    February is Black History Month and ColorComm Corporation, the nation’s leading women’s platform addressing diversity & inclusion across the communications, marketing, advertising, and media industries, announced its annual the ColorComm28 list, which features 28 Black women in communications, marketing, media and diversity and inclusion, who are making history now.

    Some of those featured on the list this year include Kim Godwin, President of ABC News; Marva Smalls,Global Head of Inclusion at Paramount; Jemele Hill, journalist and author; Elaine Welteroth media personality and Washington Post columnist; Remi Kent, CMO of Progressive; Sadé Muhammad, CMO of Time and Eden Bridgeman Sklenar, Chairwoman and CEO of EBONY Media Group.

    In its third year, the ColorComm28 recognizes the leadership of executive black women in communications at some of the most respected companies in America and the behind-the-scenes work they’ve led to transform communities. Many of these women are the first Black woman to hold their position or have spent the last year doing groundbreaking work at their companies.

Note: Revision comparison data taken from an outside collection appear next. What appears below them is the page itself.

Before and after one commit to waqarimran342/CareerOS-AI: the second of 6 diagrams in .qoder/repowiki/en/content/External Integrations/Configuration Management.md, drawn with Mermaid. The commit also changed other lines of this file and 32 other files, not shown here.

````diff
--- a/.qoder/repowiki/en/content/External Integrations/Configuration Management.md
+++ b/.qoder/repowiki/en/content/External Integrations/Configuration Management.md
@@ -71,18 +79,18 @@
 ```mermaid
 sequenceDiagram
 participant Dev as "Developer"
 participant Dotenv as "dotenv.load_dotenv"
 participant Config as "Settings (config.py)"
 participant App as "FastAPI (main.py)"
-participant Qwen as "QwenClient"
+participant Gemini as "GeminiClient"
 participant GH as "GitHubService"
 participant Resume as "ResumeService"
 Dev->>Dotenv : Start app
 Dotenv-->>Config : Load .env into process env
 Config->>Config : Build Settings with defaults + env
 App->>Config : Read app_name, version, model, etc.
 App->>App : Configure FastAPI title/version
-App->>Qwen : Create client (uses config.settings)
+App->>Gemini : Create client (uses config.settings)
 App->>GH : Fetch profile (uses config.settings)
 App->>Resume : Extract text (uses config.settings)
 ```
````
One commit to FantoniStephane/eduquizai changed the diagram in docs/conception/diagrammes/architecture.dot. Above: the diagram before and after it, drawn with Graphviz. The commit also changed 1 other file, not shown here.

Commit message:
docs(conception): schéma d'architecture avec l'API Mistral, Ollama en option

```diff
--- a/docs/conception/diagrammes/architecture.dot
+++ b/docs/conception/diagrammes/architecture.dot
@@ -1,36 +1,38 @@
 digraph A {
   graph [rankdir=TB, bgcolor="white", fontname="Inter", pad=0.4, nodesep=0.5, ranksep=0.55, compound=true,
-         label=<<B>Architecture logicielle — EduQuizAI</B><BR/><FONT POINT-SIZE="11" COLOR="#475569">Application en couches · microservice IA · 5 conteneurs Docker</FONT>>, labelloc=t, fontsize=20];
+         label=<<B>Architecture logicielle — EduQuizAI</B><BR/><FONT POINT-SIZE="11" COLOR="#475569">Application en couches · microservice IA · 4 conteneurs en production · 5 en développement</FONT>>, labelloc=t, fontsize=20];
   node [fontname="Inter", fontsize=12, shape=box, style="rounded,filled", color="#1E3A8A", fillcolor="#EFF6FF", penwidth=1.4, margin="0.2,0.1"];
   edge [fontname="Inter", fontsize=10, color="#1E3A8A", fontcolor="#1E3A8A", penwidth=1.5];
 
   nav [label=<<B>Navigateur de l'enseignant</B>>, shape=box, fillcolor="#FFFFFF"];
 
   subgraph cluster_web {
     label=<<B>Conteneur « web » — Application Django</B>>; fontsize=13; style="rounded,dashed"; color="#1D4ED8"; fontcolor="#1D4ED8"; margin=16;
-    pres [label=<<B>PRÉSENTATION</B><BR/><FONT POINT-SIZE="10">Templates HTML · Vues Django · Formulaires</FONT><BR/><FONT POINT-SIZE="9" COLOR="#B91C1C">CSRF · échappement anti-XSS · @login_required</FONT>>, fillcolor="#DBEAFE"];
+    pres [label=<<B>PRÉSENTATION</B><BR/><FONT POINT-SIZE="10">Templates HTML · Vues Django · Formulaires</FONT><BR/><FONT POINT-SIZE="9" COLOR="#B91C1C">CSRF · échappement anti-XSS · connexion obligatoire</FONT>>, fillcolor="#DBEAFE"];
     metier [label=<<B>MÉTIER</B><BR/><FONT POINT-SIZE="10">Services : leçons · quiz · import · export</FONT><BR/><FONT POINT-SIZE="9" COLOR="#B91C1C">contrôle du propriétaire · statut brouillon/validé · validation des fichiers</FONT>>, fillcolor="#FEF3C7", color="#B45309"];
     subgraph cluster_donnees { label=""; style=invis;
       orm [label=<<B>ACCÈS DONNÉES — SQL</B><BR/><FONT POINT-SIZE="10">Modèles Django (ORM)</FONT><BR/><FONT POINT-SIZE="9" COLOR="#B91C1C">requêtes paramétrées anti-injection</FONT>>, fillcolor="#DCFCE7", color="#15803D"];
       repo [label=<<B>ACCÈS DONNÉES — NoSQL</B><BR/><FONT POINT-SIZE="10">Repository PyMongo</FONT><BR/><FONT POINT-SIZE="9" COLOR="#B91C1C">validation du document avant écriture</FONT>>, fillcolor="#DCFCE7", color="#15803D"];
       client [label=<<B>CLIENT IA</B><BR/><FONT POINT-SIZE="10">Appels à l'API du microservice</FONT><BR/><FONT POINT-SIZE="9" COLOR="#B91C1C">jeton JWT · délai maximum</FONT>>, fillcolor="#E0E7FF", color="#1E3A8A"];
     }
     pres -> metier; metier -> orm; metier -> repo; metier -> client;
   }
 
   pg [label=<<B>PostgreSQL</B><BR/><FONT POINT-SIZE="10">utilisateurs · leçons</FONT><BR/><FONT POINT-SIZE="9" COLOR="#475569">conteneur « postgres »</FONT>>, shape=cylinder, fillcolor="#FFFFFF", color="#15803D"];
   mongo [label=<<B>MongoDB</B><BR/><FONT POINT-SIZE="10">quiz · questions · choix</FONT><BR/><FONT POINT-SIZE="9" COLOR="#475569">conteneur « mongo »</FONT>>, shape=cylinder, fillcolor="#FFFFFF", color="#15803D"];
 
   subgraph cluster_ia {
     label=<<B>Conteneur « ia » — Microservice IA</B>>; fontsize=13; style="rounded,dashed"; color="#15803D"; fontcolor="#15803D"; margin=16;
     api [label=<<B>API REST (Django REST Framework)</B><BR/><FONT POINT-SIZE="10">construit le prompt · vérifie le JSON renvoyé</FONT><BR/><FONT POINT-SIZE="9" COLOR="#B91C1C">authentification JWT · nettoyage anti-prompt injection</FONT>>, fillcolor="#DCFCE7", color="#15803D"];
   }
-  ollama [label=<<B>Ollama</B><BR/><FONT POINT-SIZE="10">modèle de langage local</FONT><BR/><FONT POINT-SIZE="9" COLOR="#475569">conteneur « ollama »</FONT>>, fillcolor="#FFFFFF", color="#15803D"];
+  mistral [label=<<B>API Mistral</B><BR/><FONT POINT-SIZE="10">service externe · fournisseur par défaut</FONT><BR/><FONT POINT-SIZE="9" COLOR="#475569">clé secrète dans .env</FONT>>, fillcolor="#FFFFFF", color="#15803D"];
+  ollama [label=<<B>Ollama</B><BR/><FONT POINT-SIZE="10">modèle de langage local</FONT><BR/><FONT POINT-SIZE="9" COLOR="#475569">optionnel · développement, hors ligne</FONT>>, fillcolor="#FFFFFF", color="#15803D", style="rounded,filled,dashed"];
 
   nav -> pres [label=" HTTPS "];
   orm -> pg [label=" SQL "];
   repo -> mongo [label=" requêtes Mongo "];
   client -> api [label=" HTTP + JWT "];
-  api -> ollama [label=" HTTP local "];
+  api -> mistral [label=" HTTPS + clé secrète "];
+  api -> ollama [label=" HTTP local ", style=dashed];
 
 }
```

    “We are proud to celebrate the leadership and applaud the achievements of the women on The ColorComm28,” said Lauren Wesley Wilson, Founder and CEO, ColorComm, Inc. “The women on the list do the daily work to help strengthen the voices of those who are often underrepresented in the overall business and political discourse,” said Wesley Wilson.

    The ColorComm28 shares the 28 stories of executive Black women in communications and their contributions to the industry, during the 28 days of February, in honor of Black History Month.

    The ColorComm28 list will be celebrated with a private invite-only event held on the 28th day of February.

  • Surviving the Age of AI Writing 

    In News & Publications on

    By Ken Scudder

    As we enter the age of AI, many people are wondering how this new technology will affect the way we write. Will AI be able to replace writers, or will it simply provide them with new tools to enhance their work?

    One of the biggest fears surrounding AI and writing is the possibility that AI will be able to produce high-quality content more efficiently than human writers. This is a valid concern, as AI has already shown itself to be capable of generating coherent text, and it is only a matter of time before it becomes more advanced in this regard.

    However, it is important to remember that AI is not capable of the same level of creativity and emotional depth that human writers are. While AI may be able to produce content that is technically well-written, it will likely lack the unique perspective and personal touch that sets human writing apart.

    In fact, many experts believe that AI will actually serve to augment the work of human writers, rather than replace them. By providing writers with tools to automate certain tasks, such as research and data analysis, AI will free up more time for writers to focus on the creative aspects of their work.